§ Directions for this task
Would you reproduce the entries exactly, including every line?

Difference listings:
───
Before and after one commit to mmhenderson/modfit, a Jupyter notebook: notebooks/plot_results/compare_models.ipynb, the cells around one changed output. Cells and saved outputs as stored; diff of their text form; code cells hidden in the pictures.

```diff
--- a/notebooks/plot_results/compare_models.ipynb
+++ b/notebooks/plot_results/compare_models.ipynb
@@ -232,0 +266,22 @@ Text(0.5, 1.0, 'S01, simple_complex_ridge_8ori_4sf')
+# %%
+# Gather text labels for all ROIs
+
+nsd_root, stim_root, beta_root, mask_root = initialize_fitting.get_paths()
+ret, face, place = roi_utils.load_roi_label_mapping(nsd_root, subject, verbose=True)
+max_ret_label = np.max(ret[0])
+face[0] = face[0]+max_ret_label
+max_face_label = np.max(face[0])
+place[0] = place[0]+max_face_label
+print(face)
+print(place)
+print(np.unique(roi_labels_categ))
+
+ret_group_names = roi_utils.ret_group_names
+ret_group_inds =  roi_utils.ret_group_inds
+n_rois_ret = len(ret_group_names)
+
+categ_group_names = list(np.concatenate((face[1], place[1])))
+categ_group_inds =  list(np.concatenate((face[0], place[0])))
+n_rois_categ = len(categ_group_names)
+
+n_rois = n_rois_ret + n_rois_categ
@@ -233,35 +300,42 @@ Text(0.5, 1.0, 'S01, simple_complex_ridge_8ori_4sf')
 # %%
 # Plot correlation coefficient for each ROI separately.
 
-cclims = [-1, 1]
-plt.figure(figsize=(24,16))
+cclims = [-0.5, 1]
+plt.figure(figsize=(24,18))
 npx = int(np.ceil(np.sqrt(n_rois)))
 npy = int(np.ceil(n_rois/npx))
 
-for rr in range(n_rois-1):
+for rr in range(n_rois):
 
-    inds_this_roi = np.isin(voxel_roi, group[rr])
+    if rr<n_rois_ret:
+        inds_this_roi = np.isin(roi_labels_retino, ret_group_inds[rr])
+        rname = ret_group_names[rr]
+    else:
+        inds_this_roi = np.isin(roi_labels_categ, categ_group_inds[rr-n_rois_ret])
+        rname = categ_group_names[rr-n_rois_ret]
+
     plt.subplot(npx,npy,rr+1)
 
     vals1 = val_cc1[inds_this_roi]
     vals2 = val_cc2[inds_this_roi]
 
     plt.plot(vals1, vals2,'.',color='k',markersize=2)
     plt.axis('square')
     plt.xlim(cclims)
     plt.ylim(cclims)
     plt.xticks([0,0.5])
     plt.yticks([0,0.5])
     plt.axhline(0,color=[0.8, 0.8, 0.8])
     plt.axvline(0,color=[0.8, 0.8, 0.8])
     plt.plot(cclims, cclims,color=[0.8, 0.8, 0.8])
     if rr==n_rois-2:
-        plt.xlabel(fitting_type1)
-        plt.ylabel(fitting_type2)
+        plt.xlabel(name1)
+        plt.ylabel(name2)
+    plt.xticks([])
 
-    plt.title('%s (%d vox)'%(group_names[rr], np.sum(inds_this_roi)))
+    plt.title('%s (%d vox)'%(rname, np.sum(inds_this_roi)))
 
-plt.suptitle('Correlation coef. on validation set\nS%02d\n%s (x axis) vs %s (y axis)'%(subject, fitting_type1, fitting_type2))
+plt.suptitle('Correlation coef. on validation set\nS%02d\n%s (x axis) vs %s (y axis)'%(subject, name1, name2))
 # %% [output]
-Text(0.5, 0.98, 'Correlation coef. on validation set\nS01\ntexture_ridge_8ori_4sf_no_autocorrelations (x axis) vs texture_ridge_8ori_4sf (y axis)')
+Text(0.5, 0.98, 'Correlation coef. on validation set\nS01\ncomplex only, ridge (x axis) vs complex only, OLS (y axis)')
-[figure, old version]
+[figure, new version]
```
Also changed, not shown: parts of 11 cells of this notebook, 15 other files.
───
§ Exercise response
Before and after one commit to mmhenderson/modfit, a Jupyter notebook: notebooks/plot_results/compare_models.ipynb, the cells around one changed output. Cells and saved outputs as stored; diff of their text form; code cells hidden in the pictures.

```diff
--- a/notebooks/plot_results/compare_models.ipynb
+++ b/notebooks/plot_results/compare_models.ipynb
@@ -232,0 +266,22 @@ Text(0.5, 1.0, 'S01, simple_complex_ridge_8ori_4sf')
+# %%
+# Gather text labels for all ROIs
+
+nsd_root, stim_root, beta_root, mask_root = initialize_fitting.get_paths()
+ret, face, place = roi_utils.load_roi_label_mapping(nsd_root, subject, verbose=True)
+max_ret_label = np.max(ret[0])
+face[0] = face[0]+max_ret_label
+max_face_label = np.max(face[0])
+place[0] = place[0]+max_face_label
+print(face)
+print(place)
+print(np.unique(roi_labels_categ))
+
+ret_group_names = roi_utils.ret_group_names
+ret_group_inds =  roi_utils.ret_group_inds
+n_rois_ret = len(ret_group_names)
+
+categ_group_names = list(np.concatenate((face[1], place[1])))
+categ_group_inds =  list(np.concatenate((face[0], place[0])))
+n_rois_categ = len(categ_group_names)
+
+n_rois = n_rois_ret + n_rois_categ
@@ -233,35 +300,42 @@ Text(0.5, 1.0, 'S01, simple_complex_ridge_8ori_4sf')
 # %%
 # Plot correlation coefficient for each ROI separately.
 
-cclims = [-1, 1]
-plt.figure(figsize=(24,16))
+cclims = [-0.5, 1]
+plt.figure(figsize=(24,18))
 npx = int(np.ceil(np.sqrt(n_rois)))
 npy = int(np.ceil(n_rois/npx))
 
-for rr in range(n_rois-1):
+for rr in range(n_rois):
 
-    inds_this_roi = np.isin(voxel_roi, group[rr])
+    if rr<n_rois_ret:
+        inds_this_roi = np.isin(roi_labels_retino, ret_group_inds[rr])
+        rname = ret_group_names[rr]
+    else:
+        inds_this_roi = np.isin(roi_labels_categ, categ_group_inds[rr-n_rois_ret])
+        rname = categ_group_names[rr-n_rois_ret]
+
     plt.subplot(npx,npy,rr+1)
 
     vals1 = val_cc1[inds_this_roi]
     vals2 = val_cc2[inds_this_roi]
 
     plt.plot(vals1, vals2,'.',color='k',markersize=2)
     plt.axis('square')
     plt.xlim(cclims)
     plt.ylim(cclims)
     plt.xticks([0,0.5])
     plt.yticks([0,0.5])
     plt.axhline(0,color=[0.8, 0.8, 0.8])
     plt.axvline(0,color=[0.8, 0.8, 0.8])
     plt.plot(cclims, cclims,color=[0.8, 0.8, 0.8])
     if rr==n_rois-2:
-        plt.xlabel(fitting_type1)
-        plt.ylabel(fitting_type2)
+        plt.xlabel(name1)
+        plt.ylabel(name2)
+    plt.xticks([])
 
-    plt.title('%s (%d vox)'%(group_names[rr], np.sum(inds_this_roi)))
+    plt.title('%s (%d vox)'%(rname, np.sum(inds_this_roi)))
 
-plt.suptitle('Correlation coef. on validation set\nS%02d\n%s (x axis) vs %s (y axis)'%(subject, fitting_type1, fitting_type2))
+plt.suptitle('Correlation coef. on validation set\nS%02d\n%s (x axis) vs %s (y axis)'%(subject, name1, name2))
 # %% [output]
-Text(0.5, 0.98, 'Correlation coef. on validation set\nS01\ntexture_ridge_8ori_4sf_no_autocorrelations (x axis) vs texture_ridge_8ori_4sf (y axis)')
+Text(0.5, 0.98, 'Correlation coef. on validation set\nS01\ncomplex only, ridge (x axis) vs complex only, OLS (y axis)')
-[figure, old version]
+[figure, new version]
```
Also changed, not shown: parts of 11 cells of this notebook, 15 other files.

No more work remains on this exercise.